In every special season at Ohio State, there has been a defining moment, a game along the way that tests the hearts of both the Buckeyes and their fans.
In the 2014 march to the College Football Playoff title it came at Penn State, a double-overtime thriller that ended with a sack by OSU’s Joey Bosa.
In the 2002 run to the BCS championship, the signature victory was a 10-6 triumph on Nov. 9 at Purdue, won on Craig Krenzel’s 37-yard touchdown pass to Michael Jenkins with 1:36 left. But co-captain Mike Doss cited Game 4, a four-point escape against Cincinnati at Paul Brown Stadium as the turning point.
Saturday night’s 30-23 overtime victory over No. 8 Wisconsin in Camp Randall Stadium might have been another one of those games.
It is still too soon to tell if the 2016 Buckeyes have what it takes to capture a second national title in three years. In the first half against Wisconsin, No. 2 Ohio State’s offense sputtered, and its defense was gashed for 170 yards rushing. Going back to the previous game against Indiana, the OSU passing attack struggled for six quarters before finding its rhythm. Coach Urban Meyer told the Big Ten Network that he was P.O.ed at halftime, and he didn’t use those words.
“I came in there, and I was ready to tear into people,” Meyer said. “Then I looked, and there were a bunch of professionals going about their business.”
With the adjustments, OSU scored two touchdowns before the fourth quarter was a minute old and outgained Wisconsin 118 yards to 11 in the third quarter.
Ohio State’s victory ended on a sack, this one a team assault as junior defensive end Tyquan Lewis dropped the Badgers’ Alex Hornibrook for an 11-yard loss.
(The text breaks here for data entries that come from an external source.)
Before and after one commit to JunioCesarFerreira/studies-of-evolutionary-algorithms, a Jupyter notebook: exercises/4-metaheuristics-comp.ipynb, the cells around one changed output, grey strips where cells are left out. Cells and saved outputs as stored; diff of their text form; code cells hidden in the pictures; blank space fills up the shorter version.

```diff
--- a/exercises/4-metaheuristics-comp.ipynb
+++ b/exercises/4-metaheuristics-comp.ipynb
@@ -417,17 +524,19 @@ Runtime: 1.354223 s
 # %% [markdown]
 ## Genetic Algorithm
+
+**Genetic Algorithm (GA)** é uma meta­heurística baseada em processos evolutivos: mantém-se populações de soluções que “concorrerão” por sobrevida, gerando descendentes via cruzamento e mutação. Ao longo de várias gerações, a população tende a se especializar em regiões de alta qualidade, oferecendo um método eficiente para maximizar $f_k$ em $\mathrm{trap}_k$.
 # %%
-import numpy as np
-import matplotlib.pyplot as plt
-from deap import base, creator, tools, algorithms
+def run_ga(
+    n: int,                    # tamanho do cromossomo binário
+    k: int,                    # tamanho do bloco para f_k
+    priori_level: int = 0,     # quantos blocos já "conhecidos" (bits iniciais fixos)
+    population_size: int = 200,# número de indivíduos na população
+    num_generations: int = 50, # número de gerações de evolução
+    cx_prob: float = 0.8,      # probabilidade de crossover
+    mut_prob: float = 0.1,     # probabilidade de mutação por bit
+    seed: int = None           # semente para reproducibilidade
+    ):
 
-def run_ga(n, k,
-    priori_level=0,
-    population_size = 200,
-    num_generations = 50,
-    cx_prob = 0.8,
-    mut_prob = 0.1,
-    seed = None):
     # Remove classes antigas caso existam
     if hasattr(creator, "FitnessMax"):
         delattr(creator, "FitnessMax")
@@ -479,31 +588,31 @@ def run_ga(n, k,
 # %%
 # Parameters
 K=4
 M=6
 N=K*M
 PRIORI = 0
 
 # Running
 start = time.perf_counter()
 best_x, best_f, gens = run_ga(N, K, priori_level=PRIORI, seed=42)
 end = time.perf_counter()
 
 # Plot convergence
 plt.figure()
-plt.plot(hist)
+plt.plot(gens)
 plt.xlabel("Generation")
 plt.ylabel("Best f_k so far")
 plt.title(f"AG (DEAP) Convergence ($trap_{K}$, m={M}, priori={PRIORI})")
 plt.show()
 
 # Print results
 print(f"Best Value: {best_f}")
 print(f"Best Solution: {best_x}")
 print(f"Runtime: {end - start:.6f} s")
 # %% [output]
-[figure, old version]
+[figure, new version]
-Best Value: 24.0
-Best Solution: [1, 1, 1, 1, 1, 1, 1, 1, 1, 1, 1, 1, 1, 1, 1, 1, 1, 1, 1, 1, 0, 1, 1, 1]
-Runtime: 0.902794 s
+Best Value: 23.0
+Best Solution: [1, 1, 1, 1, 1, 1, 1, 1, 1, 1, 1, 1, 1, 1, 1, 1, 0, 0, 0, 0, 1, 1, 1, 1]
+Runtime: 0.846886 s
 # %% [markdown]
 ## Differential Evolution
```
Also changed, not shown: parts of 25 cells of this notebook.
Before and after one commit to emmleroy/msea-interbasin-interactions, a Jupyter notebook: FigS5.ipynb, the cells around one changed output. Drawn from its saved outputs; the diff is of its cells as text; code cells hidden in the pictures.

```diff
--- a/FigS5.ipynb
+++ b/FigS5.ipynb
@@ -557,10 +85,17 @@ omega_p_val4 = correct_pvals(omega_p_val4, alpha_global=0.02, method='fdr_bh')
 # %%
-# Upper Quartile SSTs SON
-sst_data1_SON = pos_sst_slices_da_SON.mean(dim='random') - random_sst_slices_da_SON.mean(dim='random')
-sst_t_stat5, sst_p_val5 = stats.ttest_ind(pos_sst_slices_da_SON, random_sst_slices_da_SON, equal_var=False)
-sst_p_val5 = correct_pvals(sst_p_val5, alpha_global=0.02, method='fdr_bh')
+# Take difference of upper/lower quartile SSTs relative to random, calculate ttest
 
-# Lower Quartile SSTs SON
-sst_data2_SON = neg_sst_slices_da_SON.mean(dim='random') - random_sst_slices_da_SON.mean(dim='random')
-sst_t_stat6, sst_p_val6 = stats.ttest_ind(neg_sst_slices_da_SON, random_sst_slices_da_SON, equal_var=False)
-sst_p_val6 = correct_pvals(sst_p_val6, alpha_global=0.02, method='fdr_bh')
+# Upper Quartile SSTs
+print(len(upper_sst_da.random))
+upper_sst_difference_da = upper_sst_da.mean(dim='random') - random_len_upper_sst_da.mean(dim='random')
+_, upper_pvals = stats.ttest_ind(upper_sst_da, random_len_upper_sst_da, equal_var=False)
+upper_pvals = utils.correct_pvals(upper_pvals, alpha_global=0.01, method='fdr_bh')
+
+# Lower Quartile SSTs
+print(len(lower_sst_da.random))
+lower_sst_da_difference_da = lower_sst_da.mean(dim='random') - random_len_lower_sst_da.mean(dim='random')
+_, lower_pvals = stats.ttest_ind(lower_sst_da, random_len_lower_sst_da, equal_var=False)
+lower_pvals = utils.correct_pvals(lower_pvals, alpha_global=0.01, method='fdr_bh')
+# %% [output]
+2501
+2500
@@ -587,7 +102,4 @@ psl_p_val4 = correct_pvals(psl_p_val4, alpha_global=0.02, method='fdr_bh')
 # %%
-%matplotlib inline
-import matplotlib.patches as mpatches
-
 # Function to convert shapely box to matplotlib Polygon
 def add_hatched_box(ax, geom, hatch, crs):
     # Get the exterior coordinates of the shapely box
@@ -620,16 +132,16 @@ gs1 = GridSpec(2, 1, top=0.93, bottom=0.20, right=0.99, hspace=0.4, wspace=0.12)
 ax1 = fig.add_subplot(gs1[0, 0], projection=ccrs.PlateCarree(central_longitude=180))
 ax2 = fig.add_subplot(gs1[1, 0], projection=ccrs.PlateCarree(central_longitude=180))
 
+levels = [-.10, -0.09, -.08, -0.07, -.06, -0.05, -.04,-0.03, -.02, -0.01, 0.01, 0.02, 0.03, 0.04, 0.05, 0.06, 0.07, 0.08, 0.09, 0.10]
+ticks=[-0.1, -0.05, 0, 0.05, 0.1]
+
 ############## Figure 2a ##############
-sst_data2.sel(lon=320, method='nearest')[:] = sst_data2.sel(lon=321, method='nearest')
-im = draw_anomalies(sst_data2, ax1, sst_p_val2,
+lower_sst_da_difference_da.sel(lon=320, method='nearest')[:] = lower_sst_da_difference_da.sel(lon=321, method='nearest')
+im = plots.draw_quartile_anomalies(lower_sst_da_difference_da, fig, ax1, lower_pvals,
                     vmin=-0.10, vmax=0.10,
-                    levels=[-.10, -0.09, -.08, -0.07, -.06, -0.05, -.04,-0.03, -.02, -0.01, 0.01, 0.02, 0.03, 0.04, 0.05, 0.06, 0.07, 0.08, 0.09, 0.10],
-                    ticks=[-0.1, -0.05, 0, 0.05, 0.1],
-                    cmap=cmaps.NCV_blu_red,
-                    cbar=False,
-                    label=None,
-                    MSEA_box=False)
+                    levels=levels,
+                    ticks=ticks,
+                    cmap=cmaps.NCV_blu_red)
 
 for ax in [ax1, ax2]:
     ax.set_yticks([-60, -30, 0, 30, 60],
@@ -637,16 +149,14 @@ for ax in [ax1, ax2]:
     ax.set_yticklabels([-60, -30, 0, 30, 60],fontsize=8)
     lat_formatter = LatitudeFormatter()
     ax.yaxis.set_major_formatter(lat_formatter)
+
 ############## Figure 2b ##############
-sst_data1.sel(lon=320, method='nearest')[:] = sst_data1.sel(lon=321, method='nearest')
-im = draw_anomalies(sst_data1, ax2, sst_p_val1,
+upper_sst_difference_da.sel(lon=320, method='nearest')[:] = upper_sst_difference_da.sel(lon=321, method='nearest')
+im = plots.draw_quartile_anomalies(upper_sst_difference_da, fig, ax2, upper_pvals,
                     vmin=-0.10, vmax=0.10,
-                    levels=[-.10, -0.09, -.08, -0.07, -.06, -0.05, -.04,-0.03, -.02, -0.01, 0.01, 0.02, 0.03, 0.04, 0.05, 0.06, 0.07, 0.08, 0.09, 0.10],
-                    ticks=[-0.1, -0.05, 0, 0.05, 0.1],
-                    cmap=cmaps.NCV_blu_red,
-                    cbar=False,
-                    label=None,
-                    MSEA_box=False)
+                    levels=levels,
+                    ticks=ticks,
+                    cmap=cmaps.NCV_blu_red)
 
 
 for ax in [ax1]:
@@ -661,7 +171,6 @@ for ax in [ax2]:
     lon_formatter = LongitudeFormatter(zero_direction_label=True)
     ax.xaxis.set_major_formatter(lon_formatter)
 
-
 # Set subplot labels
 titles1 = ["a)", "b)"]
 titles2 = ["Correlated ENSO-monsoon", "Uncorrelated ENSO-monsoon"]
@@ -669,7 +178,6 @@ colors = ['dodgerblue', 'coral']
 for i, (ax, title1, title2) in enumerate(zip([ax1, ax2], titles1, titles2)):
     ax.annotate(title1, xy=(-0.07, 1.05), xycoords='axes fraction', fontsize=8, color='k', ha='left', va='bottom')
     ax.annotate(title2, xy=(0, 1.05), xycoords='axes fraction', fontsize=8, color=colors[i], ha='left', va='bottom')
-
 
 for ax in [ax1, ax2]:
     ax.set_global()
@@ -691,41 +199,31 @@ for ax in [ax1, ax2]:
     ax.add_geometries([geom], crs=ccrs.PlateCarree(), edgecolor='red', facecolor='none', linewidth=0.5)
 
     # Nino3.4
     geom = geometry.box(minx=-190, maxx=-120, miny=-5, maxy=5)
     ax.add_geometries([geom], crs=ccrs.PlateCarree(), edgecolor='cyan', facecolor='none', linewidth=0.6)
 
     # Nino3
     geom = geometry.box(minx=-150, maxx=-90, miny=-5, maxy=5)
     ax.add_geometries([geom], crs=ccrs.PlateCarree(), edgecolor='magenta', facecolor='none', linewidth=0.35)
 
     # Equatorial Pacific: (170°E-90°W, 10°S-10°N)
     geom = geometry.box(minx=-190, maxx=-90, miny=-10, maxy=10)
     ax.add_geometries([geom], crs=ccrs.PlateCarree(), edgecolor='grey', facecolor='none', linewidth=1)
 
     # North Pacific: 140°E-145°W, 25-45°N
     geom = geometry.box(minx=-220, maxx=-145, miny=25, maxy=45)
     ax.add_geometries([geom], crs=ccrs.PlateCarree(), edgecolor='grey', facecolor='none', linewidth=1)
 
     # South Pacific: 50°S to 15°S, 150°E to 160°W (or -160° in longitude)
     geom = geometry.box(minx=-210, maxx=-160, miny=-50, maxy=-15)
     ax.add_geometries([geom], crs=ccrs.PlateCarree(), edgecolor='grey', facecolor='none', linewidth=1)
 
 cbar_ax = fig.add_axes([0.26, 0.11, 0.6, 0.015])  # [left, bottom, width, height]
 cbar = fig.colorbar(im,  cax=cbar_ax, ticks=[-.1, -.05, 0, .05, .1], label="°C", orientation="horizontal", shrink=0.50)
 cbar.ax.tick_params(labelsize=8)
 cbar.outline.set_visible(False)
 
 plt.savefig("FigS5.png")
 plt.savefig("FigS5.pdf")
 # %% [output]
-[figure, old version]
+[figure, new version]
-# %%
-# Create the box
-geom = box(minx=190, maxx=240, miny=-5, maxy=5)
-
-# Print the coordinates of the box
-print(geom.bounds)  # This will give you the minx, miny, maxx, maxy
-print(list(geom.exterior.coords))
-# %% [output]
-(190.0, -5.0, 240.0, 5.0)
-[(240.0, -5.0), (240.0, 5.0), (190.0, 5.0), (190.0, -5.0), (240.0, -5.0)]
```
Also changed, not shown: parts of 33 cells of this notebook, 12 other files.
Sophomore receiver Noah Brown scored the game-winning touchdown on a 7-yard pass from J.T. Barrett on third-and-2 and Meyer noted how Brown is becoming Barrett’s go-to target inside the 20.
Meyer called the Buckeyes’ 45-24 road victory over then-No. 14 Oklahoma on Sept. 17 a “coming of age game” for a team that returned only six starters.
But that one didn’t ever feel like the Buckeyes were in dire straits. Against the Badgers, the Buckeyes fell behind 10-0 with 6:17 left in the first quarter.
“There were some indicators that it was going to be a bad ending, but on the sideline you couldn’t tell,” Meyer said.
That’s why players and coaches left Camp Randall in a torrential thunderstorm feeling that the victory that sent them to 6-0, 3-0 in the Big Ten, meant more.
“From watching what Ohio State’s done with a game like this in the past, a game like this at this particular time of the year is perfect,” said freshman defensive end Nick Bosa, Joey’s brother. “Perfect to bring us closer and show we can go against adversity. I think it will help us in the future.”
Defensive coordinator Luke Fickell said the young Buckeyes got to see “what they’re really made of” against the Badgers.
“They get to see how they react and respond in real tough situations,” Fickell said. “Nobody does a better job than our program of putting these guys in tough situations, whether it’s in the winter, whether it’s in fall camp. But you can’t be put in this kind of situation, on the road in a hostile environment when you’re not playing well, and you’ve just got to find a way.
“This is a growing moment for us. We’ll get a lot better because of this; we’ll get a lot closer because of this, and ultimately it will make us a better team.”
Barrett didn’t want to compare the victory to the one against Penn State in 2014, but junior right guard Billy Price thinks it was similar.
The Buckeyes saved their best for overtime. But Fickell still referred to “outside influences,” perhaps fearing they will get overconfident as national praise comes from all sides.
“The reality is we’ve got to keep doing it. As we have more success and things happen, the brotherhood is going to be stronger and stronger as long as we don’t allow the outside influences to affect us,” Fickell said. “I don’t think there’s a guy out there that thought they played the best game they could have, but they know that they fought together and realized they need one another.”
Price felt the growing brotherhood, too.
“There’s an incredible trust and chemistry on this team right now,” Price said. “It’s not just between the offense and the offensive line and the quarterbacks, it’s between everybody. Everybody wants to get on that field and put in for this team. That’s something you can’t put a price on. It goes to show who we are as people.
“The defense gets a stop, and the offense is all hyped up ready to go. When I come off the field, Nick Bosa, Sam Hubbard, all those guys are standing there congratulating us, ‘Way to dominate.’ You can’t put words on what that means.”
But with six regular-season games remaining, including Saturday night’s at Penn State, Price didn’t want to overstate the effects of the victory at Wisconsin. That might come in hindsight, perhaps in January.
“It’s another step on our journey,” Price said.
ABOUT THE WRITER Marla Ridenour is a columnist for the Akron Beacon Journal.